This paper proposes that autonomous vehicles should be designed to reduce light pollution. In support of this specific proposal, a moral assessment of autonomous vehicles more comprehensive than the dilemmatic life-and-death questions of trolley problem-style situations is presented. The paper therefore consists of two interrelated arguments. The first is that autonomous vehicles are currently still a technology in development, and not one that has acquired its definitive shape, meaning the design of both the vehicles and the surrounding infrastructure is open-ended. (...) Design for values is utilized to articulate a path forward, by which engineering ethics should strive to incorporate values into a technology during its development phase. Second, it is argued that nighttime lighting—a critical supporting infrastructure—should be a prima facie consideration for autonomous vehicles during their development phase. It is shown that a reduction in light pollution, and more boldly a better balance of lighting and darkness, can be achieved via the design of future autonomous vehicles. Two case studies are examined through which autonomous vehicles may be designed for “driving in the dark.” Nighttime lighting issues are thus inserted into a broader ethics of autonomous vehicles, while simultaneously introducing questions of autonomous vehicles into debates about light pollution. (shrink)
Human moral behaviour ranges from vicious cruelty to deep compassion, and any explanation of morality must address how our species is capable of such a range. Darwin argued that any social animal, with sufficient intellectual capacity, would develop morality. In agreement, I argue that human morality is unique in the animal kingdom not because of any particular moral capacity, but because some very abstract cognitive abilities that are unique to our species are layered on top of phylogenetically older emotional instincts (...) for aggression and for empathy. I review research on several components of empathy, intersubjectivity and theory of mind, detailing which of these capacities is uniquely human, and highlighting relevant neuroanatomy for each ability. Finally, I describe our abstract cognitive abilities for recursion and metarepresentation, and argue that these are uniquely human. When these abilities interact with our older social abilities (empathy, intersubjectivity) we are able to reason abstractly about others' mental states and how to affect them. Thus, it is these abstract cognitive capacities that give us the ability to be both cruel and compassionate, but it is our ancient ability for empathy that keeps us moral. Morality is, in a very real sense, a gift from our ancestors. (shrink)
Three experiments examined contributions of study phase awareness of word identity to subsequent word-identification priming by manipulating visual attention to words at study. In Experiment 1, word-identification priming was reduced for ignored relative to attended words, even though ignored words were identified sufficiently to produce negative priming in the study phase.
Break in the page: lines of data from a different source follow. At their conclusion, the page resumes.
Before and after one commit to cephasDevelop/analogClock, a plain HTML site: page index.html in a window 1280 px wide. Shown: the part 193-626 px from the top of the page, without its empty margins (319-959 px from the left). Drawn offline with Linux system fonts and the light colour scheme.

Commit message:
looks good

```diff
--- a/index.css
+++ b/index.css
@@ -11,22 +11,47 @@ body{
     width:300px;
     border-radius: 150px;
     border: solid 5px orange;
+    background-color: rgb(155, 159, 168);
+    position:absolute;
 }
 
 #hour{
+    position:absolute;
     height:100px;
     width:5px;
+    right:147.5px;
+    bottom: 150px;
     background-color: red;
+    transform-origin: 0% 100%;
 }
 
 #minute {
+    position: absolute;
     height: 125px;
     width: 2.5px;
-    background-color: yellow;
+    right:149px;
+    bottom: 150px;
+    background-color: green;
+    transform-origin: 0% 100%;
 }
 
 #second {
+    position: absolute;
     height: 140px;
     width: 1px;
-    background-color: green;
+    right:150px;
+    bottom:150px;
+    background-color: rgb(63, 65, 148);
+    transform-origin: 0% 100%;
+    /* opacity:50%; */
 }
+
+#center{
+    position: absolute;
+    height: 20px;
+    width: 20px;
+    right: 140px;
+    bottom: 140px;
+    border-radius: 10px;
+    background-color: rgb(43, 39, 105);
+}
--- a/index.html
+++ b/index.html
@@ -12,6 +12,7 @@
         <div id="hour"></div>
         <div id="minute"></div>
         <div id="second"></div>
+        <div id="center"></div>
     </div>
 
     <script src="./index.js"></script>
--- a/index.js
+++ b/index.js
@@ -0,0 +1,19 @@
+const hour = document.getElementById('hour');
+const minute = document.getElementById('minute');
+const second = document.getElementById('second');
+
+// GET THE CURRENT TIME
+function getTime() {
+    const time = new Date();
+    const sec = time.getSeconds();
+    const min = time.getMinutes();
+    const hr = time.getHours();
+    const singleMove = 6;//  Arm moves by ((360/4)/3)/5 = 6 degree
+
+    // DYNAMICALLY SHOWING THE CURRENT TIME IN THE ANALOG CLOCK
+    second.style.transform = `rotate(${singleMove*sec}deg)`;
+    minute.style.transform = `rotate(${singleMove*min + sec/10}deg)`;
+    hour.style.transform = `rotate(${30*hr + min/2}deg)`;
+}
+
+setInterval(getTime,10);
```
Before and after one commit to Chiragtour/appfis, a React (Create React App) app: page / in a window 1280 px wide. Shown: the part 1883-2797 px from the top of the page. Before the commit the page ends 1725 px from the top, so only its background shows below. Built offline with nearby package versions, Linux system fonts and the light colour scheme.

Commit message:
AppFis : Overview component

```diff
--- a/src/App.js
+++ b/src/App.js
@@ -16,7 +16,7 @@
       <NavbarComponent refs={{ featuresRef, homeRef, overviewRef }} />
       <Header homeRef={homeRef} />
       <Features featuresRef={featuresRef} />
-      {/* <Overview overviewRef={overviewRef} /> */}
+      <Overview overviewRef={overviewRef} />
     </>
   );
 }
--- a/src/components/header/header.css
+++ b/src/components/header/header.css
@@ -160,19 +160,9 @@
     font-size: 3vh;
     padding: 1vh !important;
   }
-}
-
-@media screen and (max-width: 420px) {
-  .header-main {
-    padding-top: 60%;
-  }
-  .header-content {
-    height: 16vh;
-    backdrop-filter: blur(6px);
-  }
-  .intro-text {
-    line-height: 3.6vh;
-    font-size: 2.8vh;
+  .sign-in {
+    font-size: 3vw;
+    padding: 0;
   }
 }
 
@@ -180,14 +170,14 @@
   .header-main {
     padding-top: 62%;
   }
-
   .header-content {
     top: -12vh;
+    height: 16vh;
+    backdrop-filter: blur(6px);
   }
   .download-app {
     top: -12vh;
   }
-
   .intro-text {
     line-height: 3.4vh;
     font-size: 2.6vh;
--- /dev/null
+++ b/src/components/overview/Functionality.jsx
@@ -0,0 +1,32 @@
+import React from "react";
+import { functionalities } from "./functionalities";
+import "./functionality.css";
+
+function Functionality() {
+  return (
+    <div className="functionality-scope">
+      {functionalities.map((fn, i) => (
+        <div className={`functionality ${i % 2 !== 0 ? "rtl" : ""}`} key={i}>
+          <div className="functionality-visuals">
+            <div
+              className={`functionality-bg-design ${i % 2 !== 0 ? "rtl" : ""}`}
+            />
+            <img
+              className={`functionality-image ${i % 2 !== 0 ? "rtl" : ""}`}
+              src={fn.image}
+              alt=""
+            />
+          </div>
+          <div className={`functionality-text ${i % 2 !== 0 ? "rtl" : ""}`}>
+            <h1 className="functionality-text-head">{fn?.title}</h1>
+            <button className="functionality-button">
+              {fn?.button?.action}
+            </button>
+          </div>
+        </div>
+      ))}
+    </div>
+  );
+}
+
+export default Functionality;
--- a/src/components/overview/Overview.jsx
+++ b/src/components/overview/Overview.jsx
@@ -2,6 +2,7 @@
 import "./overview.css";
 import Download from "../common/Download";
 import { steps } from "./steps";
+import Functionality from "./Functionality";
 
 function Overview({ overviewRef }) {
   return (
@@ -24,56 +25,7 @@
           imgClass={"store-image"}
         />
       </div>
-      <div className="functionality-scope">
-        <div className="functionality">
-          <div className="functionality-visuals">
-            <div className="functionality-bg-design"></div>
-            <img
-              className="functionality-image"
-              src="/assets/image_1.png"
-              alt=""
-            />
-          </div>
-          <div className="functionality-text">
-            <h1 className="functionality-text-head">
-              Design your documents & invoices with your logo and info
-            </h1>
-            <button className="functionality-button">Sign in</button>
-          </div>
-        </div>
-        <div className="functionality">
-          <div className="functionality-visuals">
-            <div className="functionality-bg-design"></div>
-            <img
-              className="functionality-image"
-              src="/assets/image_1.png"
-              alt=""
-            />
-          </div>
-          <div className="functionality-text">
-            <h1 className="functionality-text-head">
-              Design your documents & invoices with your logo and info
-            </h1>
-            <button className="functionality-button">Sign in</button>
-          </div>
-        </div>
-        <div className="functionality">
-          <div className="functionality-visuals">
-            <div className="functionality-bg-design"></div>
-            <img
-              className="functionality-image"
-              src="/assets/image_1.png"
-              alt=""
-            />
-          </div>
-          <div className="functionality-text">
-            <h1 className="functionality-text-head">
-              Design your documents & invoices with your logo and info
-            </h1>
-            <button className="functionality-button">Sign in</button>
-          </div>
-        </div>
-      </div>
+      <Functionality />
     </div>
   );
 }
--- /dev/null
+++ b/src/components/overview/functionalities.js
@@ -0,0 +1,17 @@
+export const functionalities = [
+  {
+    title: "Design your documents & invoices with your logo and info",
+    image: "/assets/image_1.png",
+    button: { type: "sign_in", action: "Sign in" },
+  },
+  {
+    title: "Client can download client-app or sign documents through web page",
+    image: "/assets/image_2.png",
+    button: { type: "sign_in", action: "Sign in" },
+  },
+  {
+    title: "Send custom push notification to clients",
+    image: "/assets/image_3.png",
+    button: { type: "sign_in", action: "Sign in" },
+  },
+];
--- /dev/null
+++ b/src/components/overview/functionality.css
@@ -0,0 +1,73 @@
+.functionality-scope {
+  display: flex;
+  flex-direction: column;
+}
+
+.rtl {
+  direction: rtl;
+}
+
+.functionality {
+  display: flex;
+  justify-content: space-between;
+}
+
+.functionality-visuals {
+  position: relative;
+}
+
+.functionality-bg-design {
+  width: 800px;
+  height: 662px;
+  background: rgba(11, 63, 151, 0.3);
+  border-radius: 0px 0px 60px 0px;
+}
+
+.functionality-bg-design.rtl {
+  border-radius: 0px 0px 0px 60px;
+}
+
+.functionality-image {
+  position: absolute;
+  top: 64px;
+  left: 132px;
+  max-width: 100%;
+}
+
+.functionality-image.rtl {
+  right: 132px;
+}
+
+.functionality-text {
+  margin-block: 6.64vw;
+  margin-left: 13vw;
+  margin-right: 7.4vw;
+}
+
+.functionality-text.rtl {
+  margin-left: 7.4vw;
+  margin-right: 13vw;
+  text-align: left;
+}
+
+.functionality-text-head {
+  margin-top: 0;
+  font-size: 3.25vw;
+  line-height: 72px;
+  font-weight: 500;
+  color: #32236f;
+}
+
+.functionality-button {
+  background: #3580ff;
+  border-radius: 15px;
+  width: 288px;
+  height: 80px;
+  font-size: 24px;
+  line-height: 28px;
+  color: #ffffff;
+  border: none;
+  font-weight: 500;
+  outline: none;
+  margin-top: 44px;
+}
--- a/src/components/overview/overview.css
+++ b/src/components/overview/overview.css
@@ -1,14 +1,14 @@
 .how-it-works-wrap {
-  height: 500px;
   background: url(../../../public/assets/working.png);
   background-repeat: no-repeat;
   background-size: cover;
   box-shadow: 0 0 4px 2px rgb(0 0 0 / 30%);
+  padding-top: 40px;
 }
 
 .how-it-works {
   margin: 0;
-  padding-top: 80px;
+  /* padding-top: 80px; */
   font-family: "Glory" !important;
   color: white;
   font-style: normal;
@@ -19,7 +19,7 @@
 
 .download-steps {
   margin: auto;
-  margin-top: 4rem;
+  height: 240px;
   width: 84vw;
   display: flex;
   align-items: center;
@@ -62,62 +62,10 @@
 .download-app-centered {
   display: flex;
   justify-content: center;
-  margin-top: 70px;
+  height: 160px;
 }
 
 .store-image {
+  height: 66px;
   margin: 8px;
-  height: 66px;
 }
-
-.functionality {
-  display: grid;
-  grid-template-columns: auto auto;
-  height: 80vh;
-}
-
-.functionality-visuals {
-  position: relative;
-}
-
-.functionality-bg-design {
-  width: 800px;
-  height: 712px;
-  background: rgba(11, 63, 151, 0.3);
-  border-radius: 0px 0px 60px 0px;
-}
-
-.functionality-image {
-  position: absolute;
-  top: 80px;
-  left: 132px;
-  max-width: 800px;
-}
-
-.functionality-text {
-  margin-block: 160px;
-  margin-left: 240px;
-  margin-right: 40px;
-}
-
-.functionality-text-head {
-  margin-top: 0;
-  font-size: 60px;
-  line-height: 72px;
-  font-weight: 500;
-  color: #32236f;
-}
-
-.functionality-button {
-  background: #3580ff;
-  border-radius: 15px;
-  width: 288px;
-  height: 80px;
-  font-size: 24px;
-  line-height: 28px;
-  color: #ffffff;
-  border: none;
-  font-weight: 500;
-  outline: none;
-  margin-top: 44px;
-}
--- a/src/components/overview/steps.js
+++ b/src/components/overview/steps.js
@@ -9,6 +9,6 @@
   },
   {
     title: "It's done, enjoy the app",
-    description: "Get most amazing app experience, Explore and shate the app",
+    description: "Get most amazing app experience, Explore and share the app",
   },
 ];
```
Word-identification priming was also reduced after color naming relative to emotional valence rating (Experiment 2) or word reading (Experiment 3), even though an effect of emotional valence upon color naming (...) (Experiment 2) indicated that words were identified at study. Thus, word-identification priming was reduced even when word identification occurred at study. Word-identification priming may depend on awareness of word identity at the time of study. (shrink)